Philadelphia has a street trash problem that is being mislabeled as a litter problem. We all understand litter, the soda bottle, snack food wrapper that is tossed on the sidewalk. Unfortunately we tend to use litter for all “street trash”, both gross illegal dumping and the extraneous snack food wrapper.
I have started using street trash to label all street-sidewalk-vacant lot-park space debris, including tires, TVs, mattresses, bulky items-furniture, residential trash as well as the pedestrian snack food droppings. All is trash, all has wound up in our common space, hence the term street trash.
Here are several Philadelphia 311 illegal dumping service request photos taken from the 311 OpenDataPhilly website (link) on Monday, February 6, 2017.
Big Belly overflowing with trash. Notice plastic bag with happy face next to Big Belly.
Excess trash will eventually fall to sidewalk.
Illegal Dumping -bags of trash may rip,spill, and scatter over a wide area, appearing to be “litter” when it is actually trash.
Illegal Dumping – bags will rip and scatter trash, appearing to be “litter”
Street Litter – where did it come from? Was it dropped by pedestrian or dumped in a bag that ripped and spill trash?
Street Litter – looks like residential trash bag opened and spilled
We will only have clean streets when we address and begin to control our illegal dumping crisis. Much of what we call litter actually start as bags of residential trash that are placed on a sidewalk by someone unwilling to wait until the next trash day.
Let’s start to call all dumpers by their right name, DUMPERS. An old mattress or soda bottle tossed on the sidewalk comes from the same thoughtless behavior. We need to go after all dumpers, big and small.
Philadelphia’s Zero Waste & Litter Cabinet (link, link) is a great opportunity for Philadelphia to begin to control out waste & trash future. It is absolutely critical that we recognize the importance of illegal dumping in litter efforts. We need to tackle both illegal dumping and litter to get our streets to the cleanliness level that we want.

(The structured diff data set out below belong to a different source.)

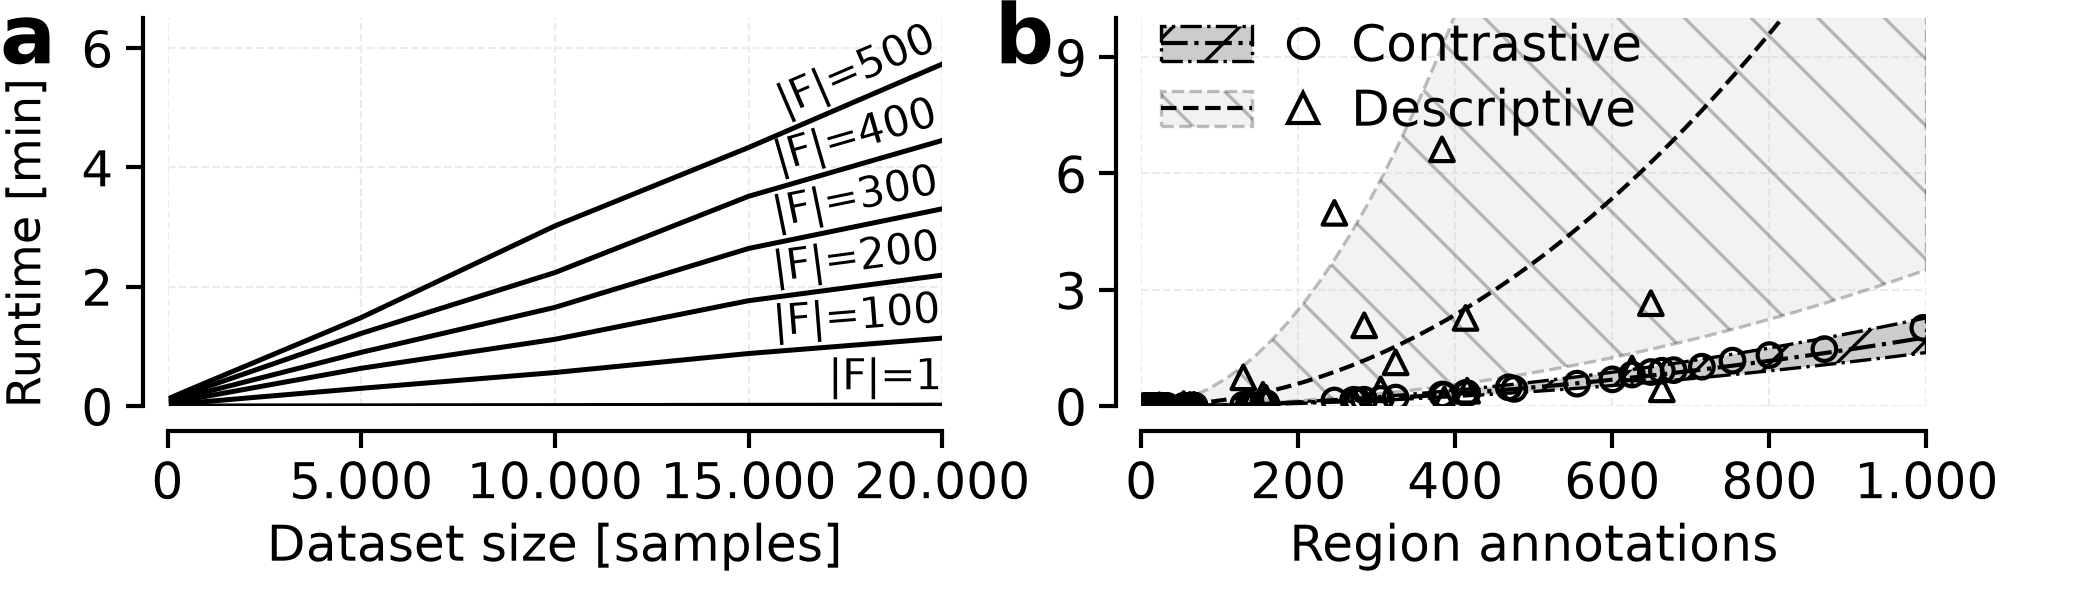
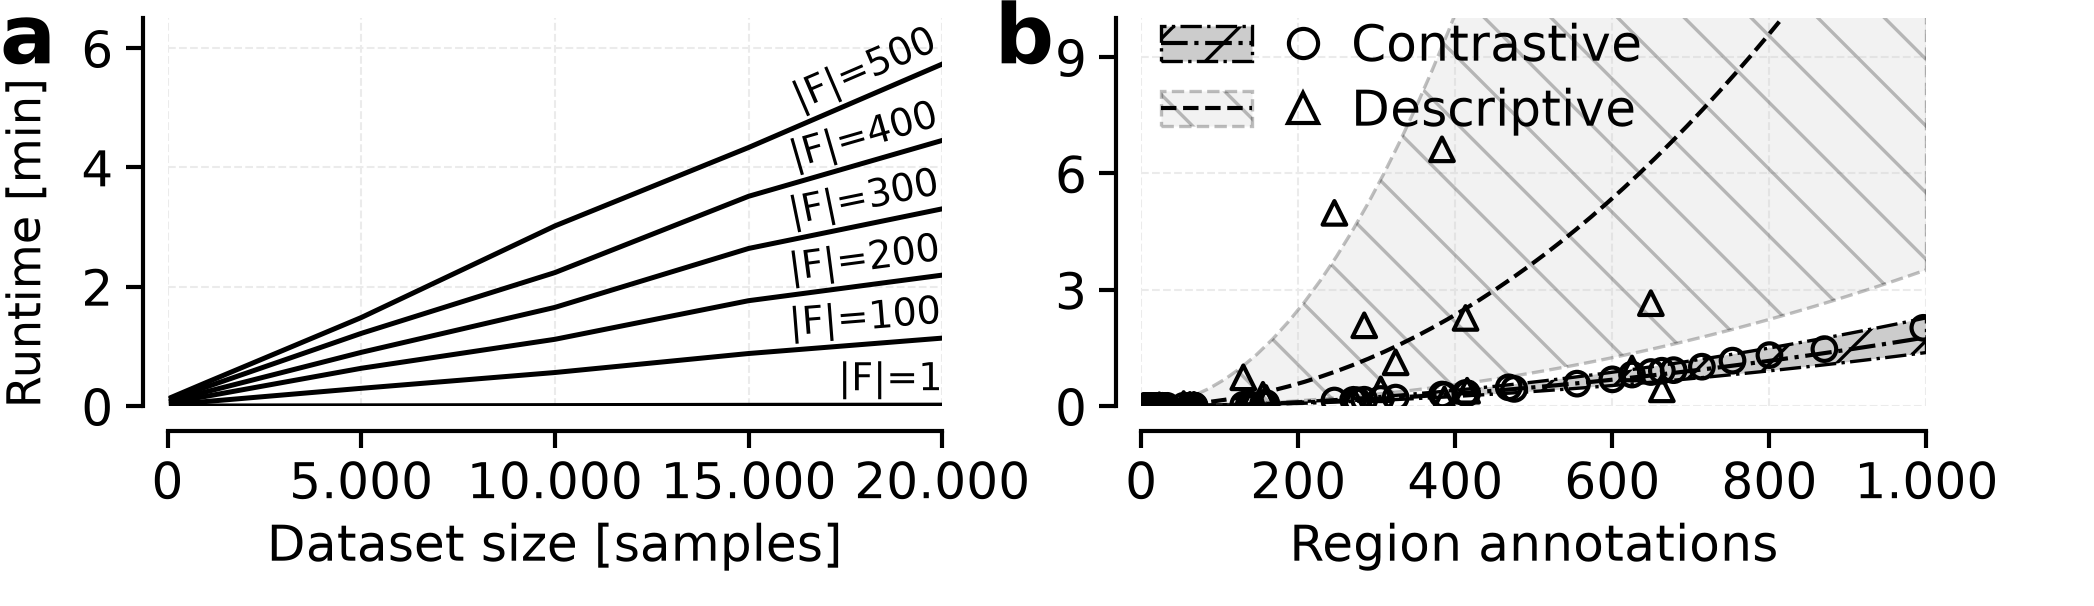
Shrink the line labels of the benchmark figure to 4.5 pt
The |F|=X labels on panel a drop from 5 pt to 4.5 pt so they sit lighter
against the lines; the paper's benchmarks.pdf is re-rendered from the script.

Changed region(s): [[0.3725, 0.1485, 0.4656, 0.5644], [0.3725, 0.0297, 0.4656, 0.1782], [0.3725, 0.5941, 0.4656, 0.6535]]

diff --git a/figure_scripts/fig12_benchmarks.py b/figure_scripts/fig12_benchmarks.py
@@ -135,7 +135,7 @@ def plot_samples(ax):
         ax.text(
             subset["N"].iloc[-1], subset["duration"].iloc[-1] + 6, f"|F|={key}",
             va="bottom", ha="right", rotation=angle, rotation_mode="anchor",
-            fontsize=FONTSIZE - 1, zorder=3,
+            fontsize=FONTSIZE - 1.5, zorder=3,
         )
 
     style_axis(ax)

Philadelphia has a litter problem that causes water pollution problems in our local creeks, Schuylkill and Delaware Rivers as well as Delaware bay and Atlantic Ocean. Click this image to see how much litter accumulates in 95 feet of Philadelphia streets.
This litter photo survey was taken in the 6100 block of E Godfrey street near Adams Ave & Cresentville Road on 9/9/14.
I counted 155 pieces of litter in this 95 foot stretch of E Godfrey St. Count them yourself and see how many pieces you find.
This map shows the extent of my 4/1/14 photo trash tour of the Tacony – Frankford Creek from E Wyoming Ave to Castor Ave.
View the slide show by clicking on any image.
To view the tour as a pdf, click this link.
Microsoft has released a new version of Photosynth that significantly improves photo documentation of creek trash. I took my digital camera to Rock Creek, a small tributary of the Tookany – Tacony Creek to see how if Photosynth can be used to document creek trash in small creeks. The answer is YES!.
Here are links to several Rock Creek Photosynths that show the power of this tool in documenting creek conditions.
- Rock Creek just upstream of Washington Lane Bridge (link)
- Icicles Along Rock Creek (link)
- Rock Creek Trash Tour Below MH2 (link)
- Trash Tour below Cheltenham Storm Sewer Outfall (link)
- Rock Creek Trash Tour Below PWD’s CSO T-01 (link)
Photosynth’s Walk mode lets you “glide” from photo to photo along the creek as if you were flying. You can stop the auto advance and move forward – reverse at your own pace.You can zoom and pan to see the creek litter or others of interest. This tool takes litter photography to a whole new level.
Rock Creek Below PWD’s T-01 Outfall by KellyOday on Photosynth
Example of Rock Creek Trash Captured in 3D with Photosynth